It was the third study conducted by Citi in the past few months that has found that people are using digital files to get and store financial and other records, including medical and health records, the firm said.
Its latest study examined whether fax and Internet file use was increasing across the United States.
It surveyed 1,000 consumers in the U.S. in late July and early August and found that 25 percent of consumers used a digital file to get a financial record, compared with 11 percent of the same survey conducted last year.
It also found that 28 percent of households had digital files for health care.
The most common reason for using a digital document to get health or financial records was to pay for the cost of getting information about a medical condition or illness, it said.
The study also found consumers were increasingly using digital documents to store personal information, such as bank and credit card information.
The trend of people turning to digital files is driven by the rise in mobile phones, the number of smartphones and tablets, the ease of accessing information online and the rapid growth of cloud-based applications, Citi said.
“Financial institutions are investing more in digital files as their digital record storage and management capabilities are becoming more powerful, with more people accessing them as a way to store financial information, including health information and financial transactions,” Citi’s director of research, Jennifer O’Neill, said in a statement.
The rapid growth in file-based technology is “increasingly affecting how we interact with our financial records,” she added.
“The number of financial information transactions is expected to double by 2030, and the growth of digital file sharing has increased exponentially.”

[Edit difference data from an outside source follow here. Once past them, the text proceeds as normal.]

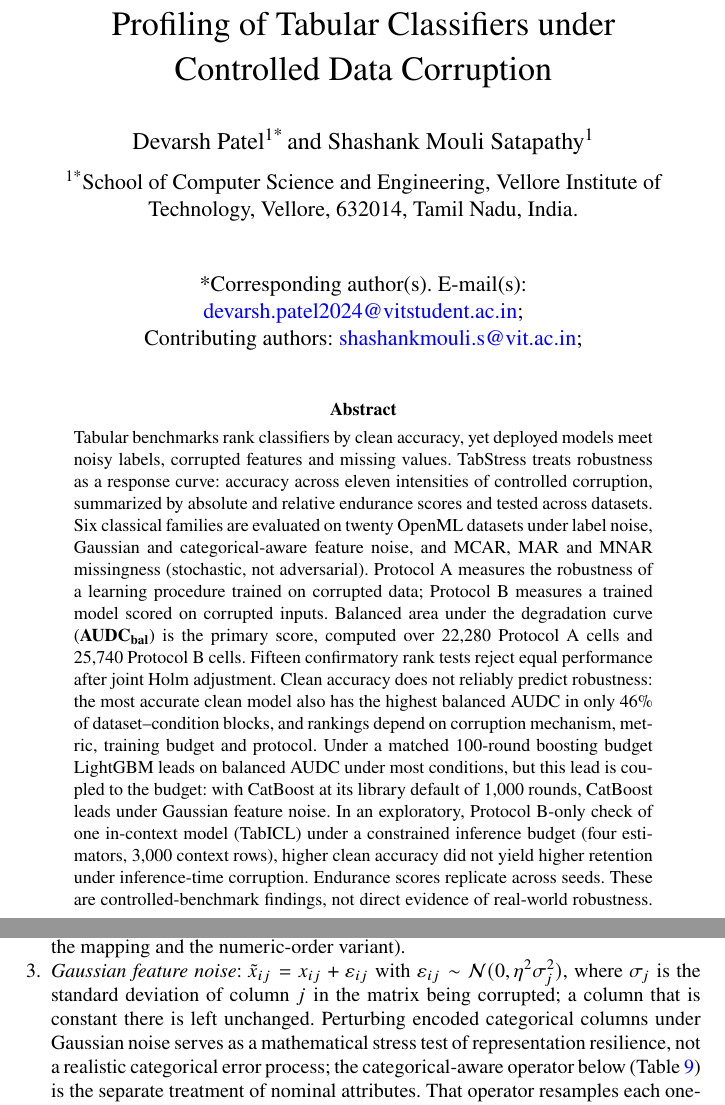
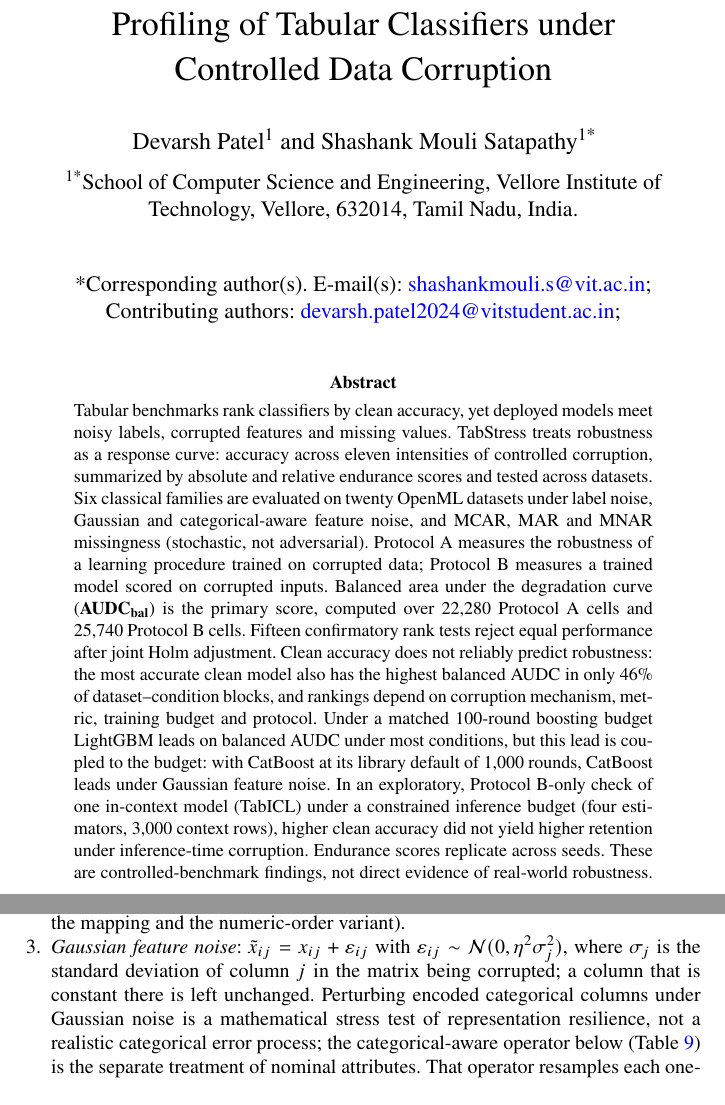
Before and after one commit to RaffeOP/TabStress, a LaTeX paper (springer_project/TabStress.tex): two parts of pages 1 and 8 of 44, joined at a grey line, cut so that both start at the same text. Compiled offline with pdfLaTeX.

Commit message:
docs(manuscript): update author correspondence designations and refine phrasing

```diff
--- a/springer_project/TabStress.tex
+++ b/springer_project/TabStress.tex
@@ -60,8 +60,8 @@
 
 \title[TabStress: Nonparametric Robustness Profiling of Tabular Classifiers]{TabStress: Nonparametric Robustness Profiling of Tabular Classifiers under Controlled Data Corruption}
 
-\author*[1]{\fnm{Devarsh} \sur{Patel}}\email{devarsh.patel2024@vitstudent.ac.in}
-\author[1]{\fnm{Shashank Mouli} \sur{Satapathy}}\email{shashankmouli.s@vit.ac.in}
+\author[1]{\fnm{Devarsh} \sur{Patel}}\email{devarsh.patel2024@vitstudent.ac.in}
+\author*[1]{\fnm{Shashank Mouli} \sur{Satapathy}}\email{shashankmouli.s@vit.ac.in}
 
 \affil*[1]{\orgdiv{School of Computer Science and Engineering}, \orgname{Vellore Institute of Technology}, \orgaddress{\city{Vellore}, \postcode{632014}, \state{Tamil Nadu}, \country{India}}}
 
@@ -201,7 +201,7 @@
 \begin{enumerate}
 \item \emph{Symmetric label noise}: each training label is replaced with probability $\eta$ by one of the other $K-1$ classes chosen uniformly.
 \item \emph{Class-conditional label noise}: for $K\ge3$, \emph{pair-flip} noise moves each training label of class $k$ to class $(k+1)\bmod K$ with probability $\eta$; for $K=2$, \emph{minority-to-majority} noise relabels each minority-class training example as the majority class with probability $\eta$; the minority class is fixed once per dataset, and on the two exactly balanced datasets, madelon and hill\_valley, it is the class with the larger label. For $K=2$ pair-flip noise would coincide with symmetric noise (Proposition~\ref{prop:a_pairflip_binary}), which is why the binary kernel differs. On the multiclass dataset pol ($K=11$), whose target is ordinal (values $0,10,\dots,100$), pair-flip follows the encoded (lexicographic) class order, so on pol it permutes classes rather than moving each label to an adjacent value of the ordinal target. The main grid keeps this order; re-running pair-flip with the numeric order changes no cross-dataset conclusion (Supplementary Section~S10). This is an artifact of the loader's lexicographic class order rather than an intended stress test (Supplementary Section~S10 gives the mapping and the numeric-order variant).
-\item \emph{Gaussian feature noise}: $\tilde x_{ij}=x_{ij}+\varepsilon_{ij}$ with $\varepsilon_{ij}\sim\mathcal{N}(0,\eta^{2}\sigma_j^{2})$, where $\sigma_j$ is the standard deviation of column $j$ in the matrix being corrupted; a column that is constant there is left unchanged. Perturbing encoded categorical columns under Gaussian noise serves as a mathematical stress test of representation resilience, not a realistic categorical error process; the categorical-aware operator below (Table~\ref{tab:categorical}) is the separate treatment of nominal attributes. That operator resamples each one-hot group at the group level, so every corrupted row remains a valid one-hot code. The principal Gaussian experiment, which is the Gaussian condition of every analysis in this article unless stated otherwise, applies this operator to continuous attributes only; on the six datasets with nominal attributes, the all-column variant, which also perturbs label-encoded nominal codes, is a mathematical stress test rather than a realistic categorical error process; because it perturbs each dummy column independently, it breaks the one-hot simplex constraint $\sum_j x_{ij}=1$, and it is reported separately for that reason (Table~\ref{tab:gaussian_principal}), as are the categorical-aware and categorical-only operators below.
+\item \emph{Gaussian feature noise}: $\tilde x_{ij}=x_{ij}+\varepsilon_{ij}$ with $\varepsilon_{ij}\sim\mathcal{N}(0,\eta^{2}\sigma_j^{2})$, where $\sigma_j$ is the standard deviation of column $j$ in the matrix being corrupted; a column that is constant there is left unchanged. Perturbing encoded categorical columns under Gaussian noise is a mathematical stress test of representation resilience, not a realistic categorical error process; the categorical-aware operator below (Table~\ref{tab:categorical}) is the separate treatment of nominal attributes. That operator resamples each one-hot group at the group level, so every corrupted row remains a valid one-hot code. The principal Gaussian experiment, which is the Gaussian condition of every analysis in this article unless stated otherwise, applies this operator to continuous attributes only; on the six datasets with nominal attributes, the all-column variant, which also perturbs label-encoded nominal codes, is a mathematical stress test rather than a realistic categorical error process; because it perturbs each dummy column independently, it breaks the one-hot simplex constraint $\sum_j x_{ij}=1$, and it is reported separately for that reason (Table~\ref{tab:gaussian_principal}), as are the categorical-aware and categorical-only operators below.
 \item \emph{Categorical-aware feature noise}: nominal attributes are identified from OpenML metadata; continuous attributes receive Gaussian noise, while nominal attributes are, with probability $\eta$ per row, replaced jointly by valid categories sampled from the clean training distribution. \emph{Categorical-only noise} resamples nominal attributes alone and leaves continuous attributes unperturbed. Six datasets carry nominal attributes (nomao, eye\_movements, churn, electricity, bank-marketing, amazon\_access); on purely continuous datasets, categorical-aware noise coincides with the Gaussian operator.
 \item \emph{MCAR masking}: each entry is deleted independently with probability $\eta$.
 \item \emph{MAR masking}: a real-valued driver column $d$ is fixed per dataset and seed and never masked; entry $(i,j)$, $j\neq d$, is deleted with probability $2\eta\,r_i/(n+1)$, where $r_i$ is the rank of $x_{id}$.
```
Also changed, not shown: springer_project/TabStress_Supplementary.tex (+2 -2 lines).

The Citi study did not say how much digital files account for consumer financial transactions, or how many people are currently using them to get these records.
Digital files can store information such as addresses, Social Security numbers, birth dates, drivers licenses, addresses of employers and other personal information and can be shared with other users.
Financial services firms have been struggling to cope with the loss of traditional paper records, which have been replaced by electronic ones and the advent of cloud computing.
The Citalogica data center in Atlanta, Georgia, is seen in this January 26, 2017 file photo.
Citalogia, a data storage company, has been a major player in the financial services industry, and its data center is seen on a screen in this April 15, 2017, file photo in Atlanta.
Its financial records, many of which have become available on the Internet, are being digitized to improve accuracy and security.
Financial firm Equifax said in July that it plans to eliminate paper records for business purposes by 2020.
In May, U.K.-based data service provider EY said it planned to eliminate financial information from its platform by 2019.
(Reporting by Eric Tucker; Editing by Lisa Shumaker)